Samantha Warwick

Sage Island – a novel

A novelization of the 1927 Wrigley Ocean Marathon Swim across the Catalina Channel as told through the eyes of a swimmer trapped in the shadow of Gertrude Ederle.

“Think Marilyn Bell with bob, kohl-lined eyes, bee-stung lips and attitude to spare… Savi, on the verge of becoming one of life’s long-distance losers and obsessed with acing the chewing-gum-sponsored 22-mile open-water swim, hits the waves while Warwick hits fever-pitch prose rhythms effortlessly, gliding into near-poetry that alchemically takes readers along for the marathon stretch… [Sage Island] will leave readers both satisfied and wanting more, as all fine first novels ought to do… It’s a thoughtfully engrossing charmer worth the price of admission.” — THE GLOBE & MAIL

“The pace is brisk, the plot commanding, the characters vivid and sympathetic, the philosophy never intrusive.”

A photo by Maciej Serafinowicz.

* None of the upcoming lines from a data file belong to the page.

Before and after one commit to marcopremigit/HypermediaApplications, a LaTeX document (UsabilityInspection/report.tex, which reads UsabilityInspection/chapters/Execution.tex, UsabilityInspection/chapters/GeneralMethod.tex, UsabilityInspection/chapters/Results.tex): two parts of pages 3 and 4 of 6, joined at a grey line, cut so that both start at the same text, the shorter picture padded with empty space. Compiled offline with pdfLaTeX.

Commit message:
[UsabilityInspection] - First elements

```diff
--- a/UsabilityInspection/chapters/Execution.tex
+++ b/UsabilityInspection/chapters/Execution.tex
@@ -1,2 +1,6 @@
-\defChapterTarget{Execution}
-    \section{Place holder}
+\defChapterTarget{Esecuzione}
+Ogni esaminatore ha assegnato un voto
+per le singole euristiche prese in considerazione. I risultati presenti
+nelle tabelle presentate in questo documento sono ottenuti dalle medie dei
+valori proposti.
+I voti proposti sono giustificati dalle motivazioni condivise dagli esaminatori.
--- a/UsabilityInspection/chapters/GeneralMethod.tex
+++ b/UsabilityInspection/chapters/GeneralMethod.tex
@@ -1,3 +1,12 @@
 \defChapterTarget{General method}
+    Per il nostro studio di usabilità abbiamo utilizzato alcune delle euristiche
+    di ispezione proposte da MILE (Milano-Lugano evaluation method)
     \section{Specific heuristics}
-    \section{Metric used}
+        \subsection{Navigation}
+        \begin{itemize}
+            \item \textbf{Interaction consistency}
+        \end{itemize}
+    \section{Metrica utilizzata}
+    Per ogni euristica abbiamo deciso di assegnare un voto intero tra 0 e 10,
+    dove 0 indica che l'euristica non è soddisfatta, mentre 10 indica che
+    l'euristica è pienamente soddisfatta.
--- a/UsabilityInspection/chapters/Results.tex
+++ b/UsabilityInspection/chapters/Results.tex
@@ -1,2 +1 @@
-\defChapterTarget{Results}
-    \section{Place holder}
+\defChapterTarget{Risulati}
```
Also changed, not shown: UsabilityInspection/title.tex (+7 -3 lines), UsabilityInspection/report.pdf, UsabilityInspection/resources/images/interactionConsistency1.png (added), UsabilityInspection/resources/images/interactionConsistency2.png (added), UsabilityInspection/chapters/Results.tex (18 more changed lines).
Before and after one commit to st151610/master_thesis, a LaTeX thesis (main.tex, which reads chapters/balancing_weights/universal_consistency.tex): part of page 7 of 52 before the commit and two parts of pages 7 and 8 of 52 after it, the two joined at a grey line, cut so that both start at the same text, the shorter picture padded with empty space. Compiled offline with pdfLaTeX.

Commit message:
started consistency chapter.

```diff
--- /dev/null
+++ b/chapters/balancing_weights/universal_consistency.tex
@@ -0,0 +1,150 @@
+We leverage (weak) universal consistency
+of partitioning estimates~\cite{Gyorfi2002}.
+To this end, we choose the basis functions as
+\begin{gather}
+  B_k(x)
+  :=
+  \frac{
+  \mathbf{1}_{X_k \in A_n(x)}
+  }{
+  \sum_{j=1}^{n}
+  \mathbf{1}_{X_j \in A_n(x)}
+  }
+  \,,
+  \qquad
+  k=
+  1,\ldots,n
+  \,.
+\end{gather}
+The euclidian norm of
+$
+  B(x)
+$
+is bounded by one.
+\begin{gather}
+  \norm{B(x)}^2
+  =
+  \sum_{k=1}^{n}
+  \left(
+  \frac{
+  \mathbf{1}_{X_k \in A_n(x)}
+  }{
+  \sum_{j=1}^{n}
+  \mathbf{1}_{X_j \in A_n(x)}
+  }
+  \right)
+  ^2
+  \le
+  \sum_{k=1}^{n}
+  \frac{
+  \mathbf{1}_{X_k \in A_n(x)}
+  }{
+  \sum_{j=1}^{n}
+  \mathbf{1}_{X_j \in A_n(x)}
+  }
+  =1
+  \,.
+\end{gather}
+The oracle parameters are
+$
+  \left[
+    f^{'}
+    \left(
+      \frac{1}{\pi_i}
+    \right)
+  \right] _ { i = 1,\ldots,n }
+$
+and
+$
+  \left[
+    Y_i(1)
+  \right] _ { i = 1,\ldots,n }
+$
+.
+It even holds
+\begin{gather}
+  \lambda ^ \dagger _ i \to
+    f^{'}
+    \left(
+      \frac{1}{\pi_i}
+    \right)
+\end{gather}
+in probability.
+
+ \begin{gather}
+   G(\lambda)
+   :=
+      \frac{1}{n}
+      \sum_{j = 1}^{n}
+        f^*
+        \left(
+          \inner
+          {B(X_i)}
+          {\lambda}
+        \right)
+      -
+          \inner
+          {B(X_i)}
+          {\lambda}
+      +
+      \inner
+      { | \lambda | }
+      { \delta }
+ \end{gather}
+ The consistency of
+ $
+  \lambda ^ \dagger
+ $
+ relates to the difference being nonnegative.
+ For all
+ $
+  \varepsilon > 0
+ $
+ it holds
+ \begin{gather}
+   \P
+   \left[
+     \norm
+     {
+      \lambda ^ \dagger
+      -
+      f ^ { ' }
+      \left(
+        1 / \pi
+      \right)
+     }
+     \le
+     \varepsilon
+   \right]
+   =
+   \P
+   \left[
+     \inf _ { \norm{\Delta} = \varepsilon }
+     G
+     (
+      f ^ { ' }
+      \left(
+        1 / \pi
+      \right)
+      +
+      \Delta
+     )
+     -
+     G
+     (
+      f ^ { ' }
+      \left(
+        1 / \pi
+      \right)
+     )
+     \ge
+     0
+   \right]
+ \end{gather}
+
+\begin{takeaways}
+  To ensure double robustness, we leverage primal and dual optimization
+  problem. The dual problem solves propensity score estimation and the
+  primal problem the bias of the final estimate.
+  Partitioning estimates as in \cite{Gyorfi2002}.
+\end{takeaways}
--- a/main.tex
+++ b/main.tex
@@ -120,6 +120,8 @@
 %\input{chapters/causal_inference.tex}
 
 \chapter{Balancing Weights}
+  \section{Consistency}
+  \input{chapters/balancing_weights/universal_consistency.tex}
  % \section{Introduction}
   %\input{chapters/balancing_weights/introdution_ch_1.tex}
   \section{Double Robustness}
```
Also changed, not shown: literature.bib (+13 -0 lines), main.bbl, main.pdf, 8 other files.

It’s the mid-1920s and New York is shimmering with the hope and vigour of a younger generation in headlong pursuit of greater freedoms and pleasures. Watching from the sidelines, nineteen-year-old Savanna Mason struggles with the gravity of her perceived failures, finding release and security in the water. Savi believes that her swimming has the power to change her world. Just as it seems this notion has been shattered for good, she embarks on a journey to compete in the Wrigley Ocean Marathon—a twenty-two-mile swimming race from Catalina Island to Los Angeles. Inspired by true events, with vivid glimpses of Prohibition, class antagonism and the evolving attitudes of the flapper era, Sage Island is a poignant novel about a young woman, diving and surfacing.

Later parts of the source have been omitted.